World Resources Institute and Citigroup Team up to Report on Solutions to Climate Change

World Resources Institute and Citigroup Team up to Report on Solutions to Climate Change

Following up on its collaborative report with Merrill Lynch last year on how climate change will impact the auto sector, the World Resources Institute (WRI) has again paired with a Wall Street firm to produce climate-related research. Citigroup and WRI recently released a report titled Investing in Solutions to Climate Change, which identifies 12 companies set to benefit from global warming by offering products and services in four areas of climate change mitigation.

The report fits into a larger trend of mainstream financial firms producing research on corporate social and environmental issues formerly addressed primarily by socially responsible investing (SRI) analysts.
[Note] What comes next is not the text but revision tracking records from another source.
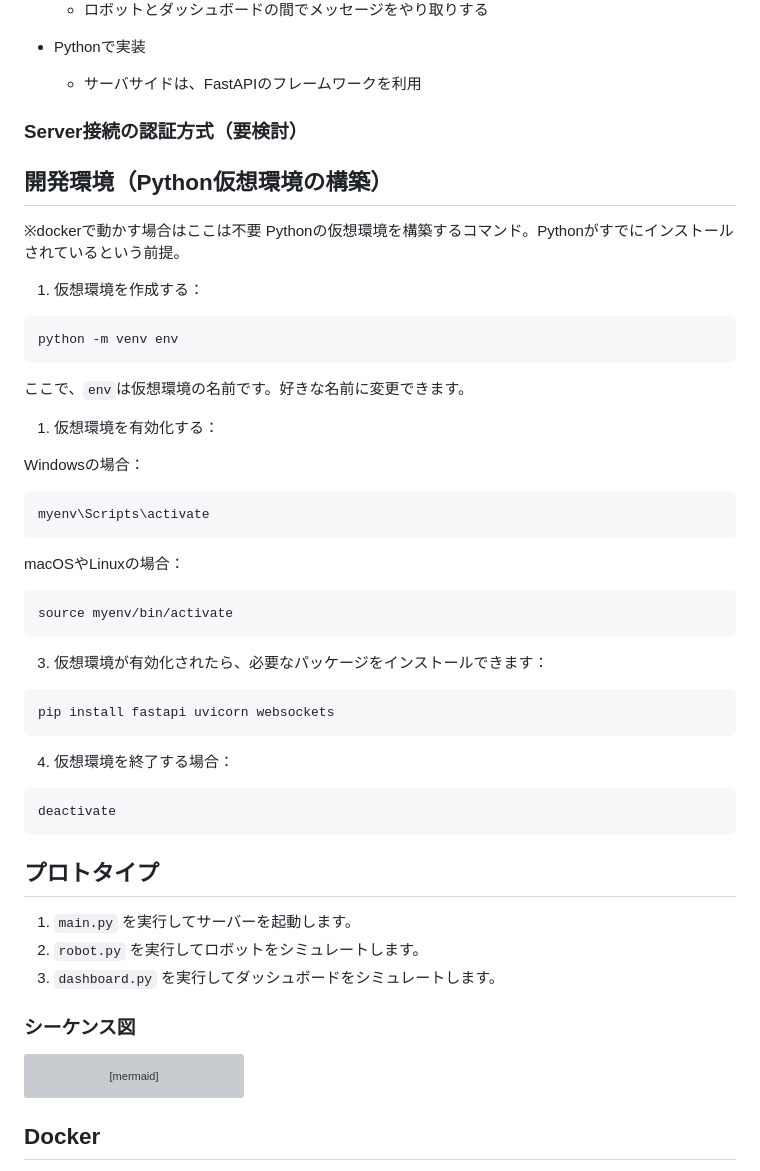
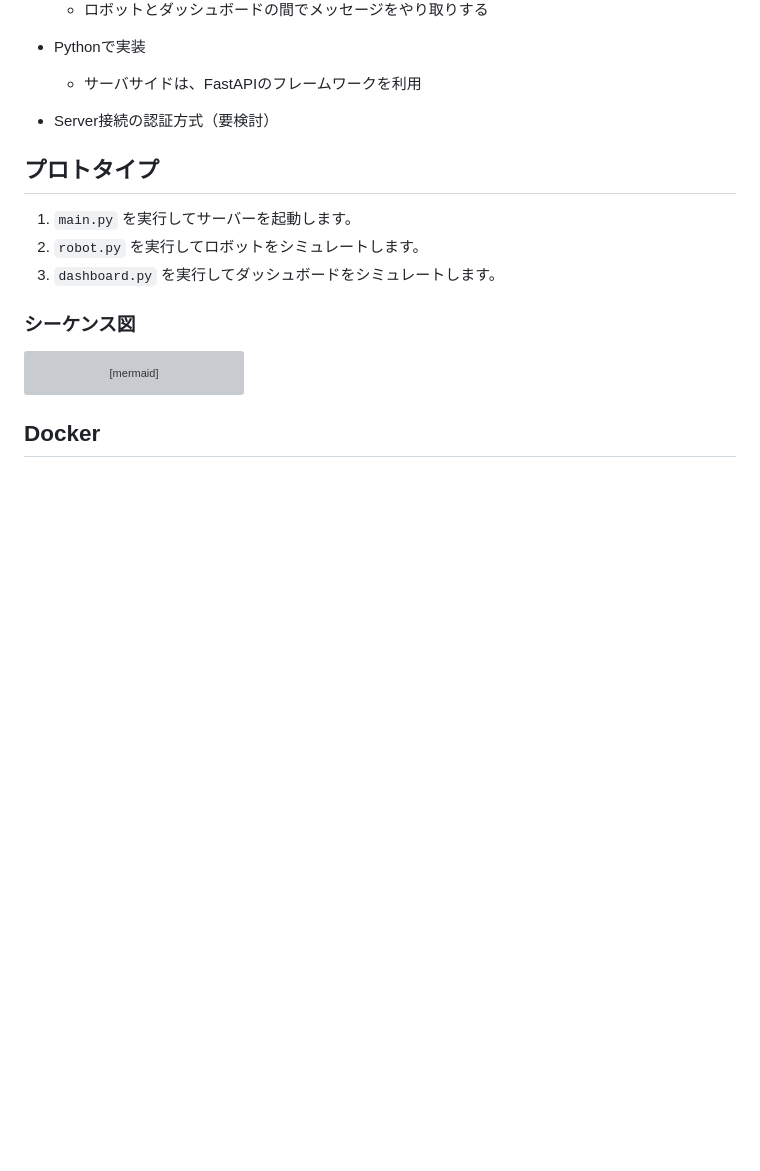
Before and after one commit to CMU-cabot/cabot-dashboard, a Markdown page: README.md, the part around the change printed below. Drawn GitHub-style; blank space fills up the shorter version; grey boxes are pictures that could not be loaded.

````diff
--- a/README.md
+++ b/README.md
@@ -32,45 +75,8 @@
 - Pythonで実装
   - サーバサイドは、FastAPIのフレームワークを利用
 
-### Server接続の認証方式（要検討）
+-  Server接続の認証方式（要検討）
 
-
-## 開発環境（Python仮想環境の構築）
-
-※dockerで動かす場合はここは不要
-Pythonの仮想環境を構築するコマンド。Pythonがすでにインストールされているという前提。
-
-1. 仮想環境を作成する：
-
-```
-python -m venv env
-```
-
-ここで、`env`は仮想環境の名前です。好きな名前に変更できます。
-
-1. 仮想環境を有効化する：
-
-Windowsの場合：
-```
-myenv\Scripts\activate
-```
-
-macOSやLinuxの場合：
-```
-source myenv/bin/activate
-```
-
-3. 仮想環境が有効化されたら、必要なパッケージをインストールできます：
-
-```
-pip install fastapi uvicorn websockets
-```
-
-4. 仮想環境を終了する場合：
-
-```
-deactivate
-```
 
 ## プロトタイプ
 
````
Also changed, not shown: other parts of README.md (+81 -0 lines).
However, the report's exclusive focus on climate issues steers some of its findings outside the SRI umbrella, as some companies working proactively on climate are also retroactive actors on other social and environmental issues elsewhere in their businesses.
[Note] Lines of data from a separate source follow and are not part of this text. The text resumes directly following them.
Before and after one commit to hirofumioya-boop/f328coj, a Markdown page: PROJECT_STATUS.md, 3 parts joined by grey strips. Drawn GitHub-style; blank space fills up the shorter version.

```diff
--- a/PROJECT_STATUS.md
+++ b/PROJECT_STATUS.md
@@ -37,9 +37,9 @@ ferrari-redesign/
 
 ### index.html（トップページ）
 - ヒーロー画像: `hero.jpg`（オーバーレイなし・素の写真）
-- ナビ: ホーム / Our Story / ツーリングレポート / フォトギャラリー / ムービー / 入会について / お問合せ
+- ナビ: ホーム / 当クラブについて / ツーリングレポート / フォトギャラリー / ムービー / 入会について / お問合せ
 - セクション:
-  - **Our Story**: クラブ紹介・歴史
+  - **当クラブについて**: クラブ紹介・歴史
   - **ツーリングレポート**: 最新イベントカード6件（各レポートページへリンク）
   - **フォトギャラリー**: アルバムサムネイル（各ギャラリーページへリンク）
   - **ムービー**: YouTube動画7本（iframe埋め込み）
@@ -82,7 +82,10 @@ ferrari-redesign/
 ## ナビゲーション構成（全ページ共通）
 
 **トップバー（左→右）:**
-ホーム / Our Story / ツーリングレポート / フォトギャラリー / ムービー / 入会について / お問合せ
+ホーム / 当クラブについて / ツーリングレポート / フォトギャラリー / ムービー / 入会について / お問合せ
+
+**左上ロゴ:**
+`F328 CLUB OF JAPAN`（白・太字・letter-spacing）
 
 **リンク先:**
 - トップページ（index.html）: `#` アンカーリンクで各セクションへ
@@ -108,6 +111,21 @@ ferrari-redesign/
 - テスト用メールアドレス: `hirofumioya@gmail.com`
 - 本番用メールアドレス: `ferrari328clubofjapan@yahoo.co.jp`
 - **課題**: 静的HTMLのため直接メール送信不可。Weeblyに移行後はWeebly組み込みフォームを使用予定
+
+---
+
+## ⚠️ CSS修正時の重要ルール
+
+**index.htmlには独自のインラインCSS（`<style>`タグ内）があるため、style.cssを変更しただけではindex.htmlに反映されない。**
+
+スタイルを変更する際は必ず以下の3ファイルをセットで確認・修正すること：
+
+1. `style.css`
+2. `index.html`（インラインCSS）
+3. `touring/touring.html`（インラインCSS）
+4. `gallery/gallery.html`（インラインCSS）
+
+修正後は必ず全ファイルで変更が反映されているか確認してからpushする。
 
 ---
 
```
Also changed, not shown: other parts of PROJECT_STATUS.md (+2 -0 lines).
"I don't think this report is about SRI; it's about an environmental issue, climate change, that is financially material issue to a number of sectors covered by Citi analysts -- both in terms of risk but also in terms of opportunities," said Fred Wellington, senior financial analyst with WRI's capital markets research team, who contributed to the report. "There is demand from the institutional investor community for research that looks at how climate change can impact the bottom line of companies."

"Citigroup is clearly a leader on a number of environmental issues," Wellington told "This report represents another area where they see competitive advantage in integrating environmental issues into their business while meeting a demand from their clients,"
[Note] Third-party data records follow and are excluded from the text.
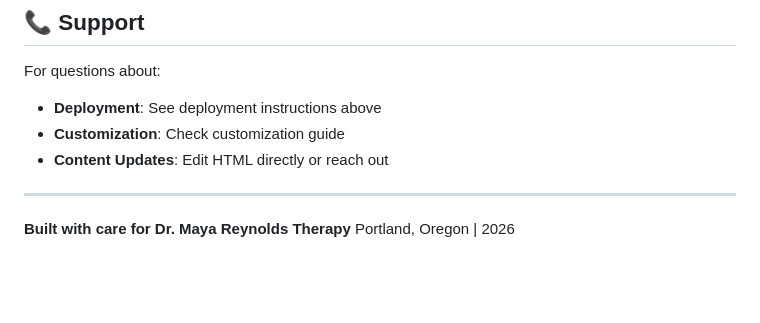
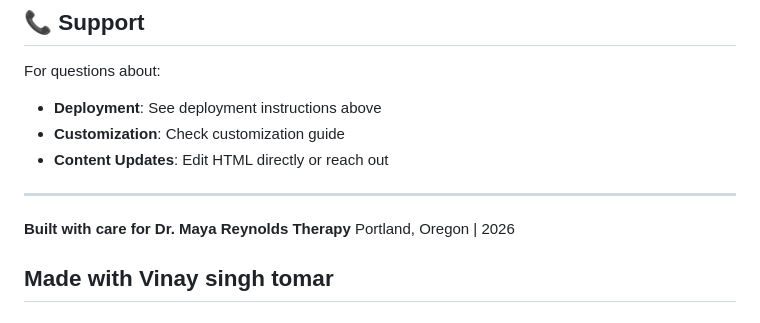
Before and after one commit to Vinaytomar-xm/intern_assignment, a Markdown page: README.md, the part around the change. GitHub-like rendering; blank space fills up the shorter version.

Commit message:
Add section for Vinay Singh Tomar

```diff
--- a/README.md
+++ b/README.md
@@ -289,3 +289,5 @@ For questions about:
 
 **Built with care for Dr. Maya Reynolds Therapy**
 Portland, Oregon | 2026
+
+## Made with Vinay singh tomar
```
The report identifies four areas companies are addressing climate change in potentially profitable ways: improved energy conversion efficiencies; low-carbon energy conversion technologies; carbon capture and storage; and displacing high-intensity with low-intensity carbon sources. Citigroup analyst Peter Suozzo (who authored the report) then picks twelve companies with strong performance in these areas where they are generating significant revenue, and explains each company's "pick and shovel proposition" (or the tools it uses to mitigate climate change.) Companies recommended including Archer Daniels Midland, Cypress Semiconductor, Johnson Controls, Monsanto, and Waste Management.

"For investors looking for exposure to low-carbon technologies, large companies operating in growth areas can offer stable upside potential, while small listed companies with proven technologies can offer more 'pure' exposure to trends toward carbon constraints," writes Suozzo.

For example, Itron makes radio-frequency-based automated meter reading (AMR) devices. In Itron's "pick and shovel" section, Suozzo identifies how AMRs enable electric utilities to manage supply and demand more efficiently and incentivize conservation by charging more for electricity at peak demand times. He then provides numerous specific examples of how Itron uses its tools.

Suozzo is much less expansive on explaining the environmental for investing in Caterpillar -- the "pick and shovel" section is a mere two sentences long, explaining how Caterpillar produces low-emission diesel engines. This is also an instance where a company's climate-related benefits may not outweigh its social risks -- in this instance, Caterpillar's refusal to address human rights concerns associated with the use of its bulldozers by the Israel military to destroy Palestinian homesteads.

Indeed, investors must weigh the degree to which the environmental benefits outlined in the report drive business for the companies recommended. Suozzo admits as much in profile on General Electric.

"Because of the sheer size of GE's product portfolio, 'picks and shovels' climate technologies are not significant enough to drive earnings and share price on their own," he writes. "Nevertheless, GE is a significant beneficiary of regulatory and social trends, and no investor interested in this area should overlook it."

After profiling the companies, the report moves into what will likely constitute its "meat" for some readers -- its overview of climate-rated regulatory trends on the regional, national, and international sphere.

"The U.S., like Australia, has passed no binding national legislation to reduce GHG emissions," writes Suozzo. "Thus, the perception has arisen among investors that there is little activity related to climate policy or regulation of GHGs in the U.S.."

"While this may have been true some years ago, there is sufficient activity at the current session of the U.S. Congress, as well as at the state and local level, to warrant investor attention," he adds. "A 'push-me-pull-you' dynamic is at work: Society and some politicians are 'pushing' for regulation, while business is 'pulling' for certainty and solutions."

The report outlines the various climate-related bills and proposed legislation. These range from the Strong Economy and Climate Protection Act of 2006 introduced by Senator Feinstein (D-CA), which seeks to place market-based caps on GHG emissions, to the Keep America Competitive Global Warming Policy Act of 2006 introduced by Representatives Udall (D-NM) and Petri (R-WI), which proposes a cap-and-trade framework.

While the report takes an ecumenical stance on the politics of climate change, it does seek to inform investors of how climate-related regulations will impact business.

"Arguably, from the standpoint of business, a comprehensive federal response to climate change is preferable to a patchwork of state and local climate policies," write Suozzo. "However, precisely when the U.S. will reach this point is unclear."